▶ _Exercise description_
Work through the data below line by line and say how many lines hold "admin"; give only the number.
[[ Source data, beginning ]]
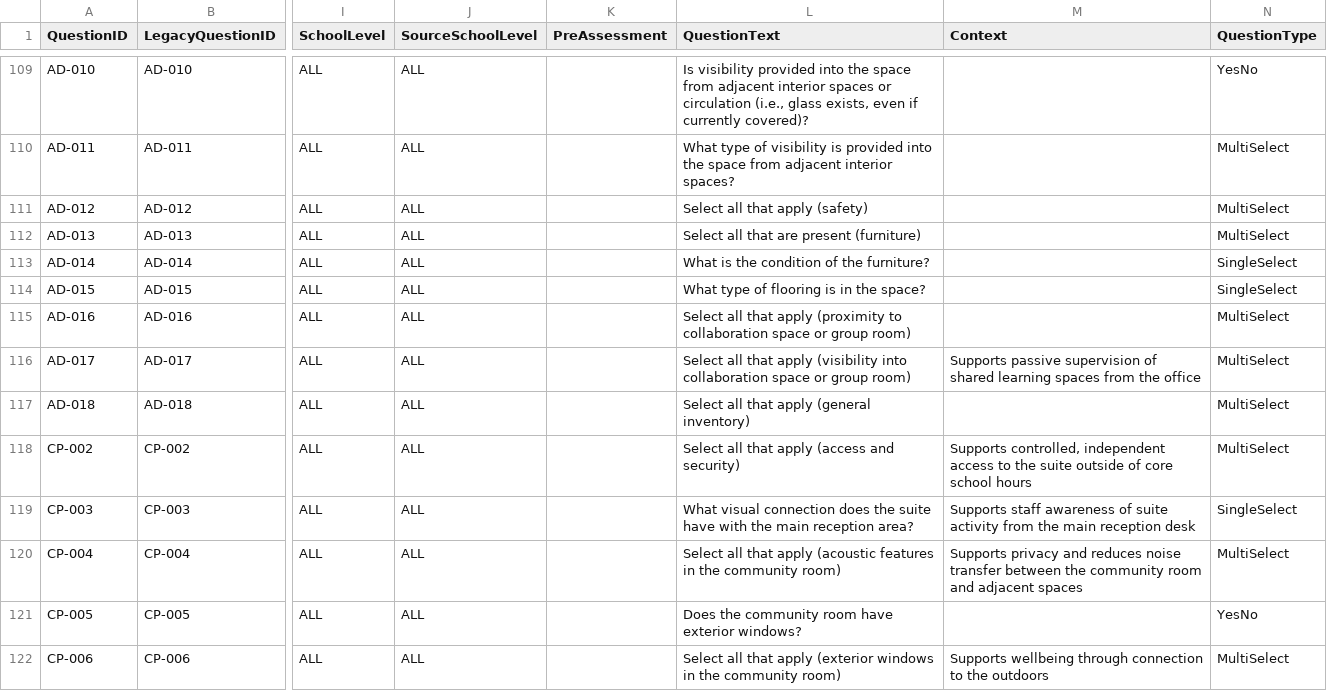
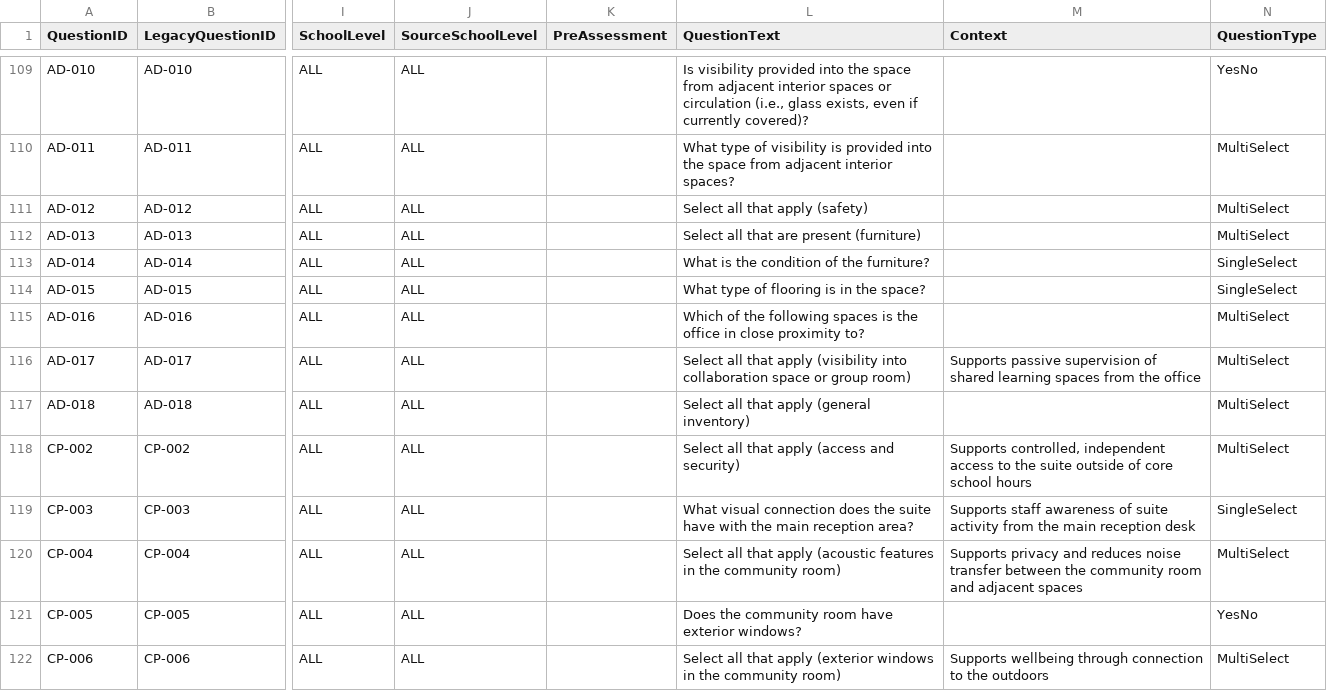
Before and after one commit to PerkinsEastmanStrategies/AISDESA, a CSV file: packages/shared/src/data/admin-survey/05_Questions.csv, drawn as a sheet; only a part is shown, gaps mark what is left out; the diff covers the shown part only; the diff names each change by its address in the sheet, - before the commit and + after, or states it on an @@ line.

```diff
--- a/packages/shared/src/data/admin-survey/05_Questions.csv
+++ b/packages/shared/src/data/admin-survey/05_Questions.csv
-L115 (QuestionText): Select all that apply (proximity to collaboration space or group room)
+L115 (QuestionText): Which of the following spaces is the office in close proximity to?
```
Also changed, not shown: 5 edited cells elsewhere in this file, packages/shared/src/data/arrival-admin-survey/05_Questions.csv, packages/shared/src/data/neighborhood-survey/05_Questions.csv, 6 other files.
[[ Source data, end ]]
▶ _Task solution_
4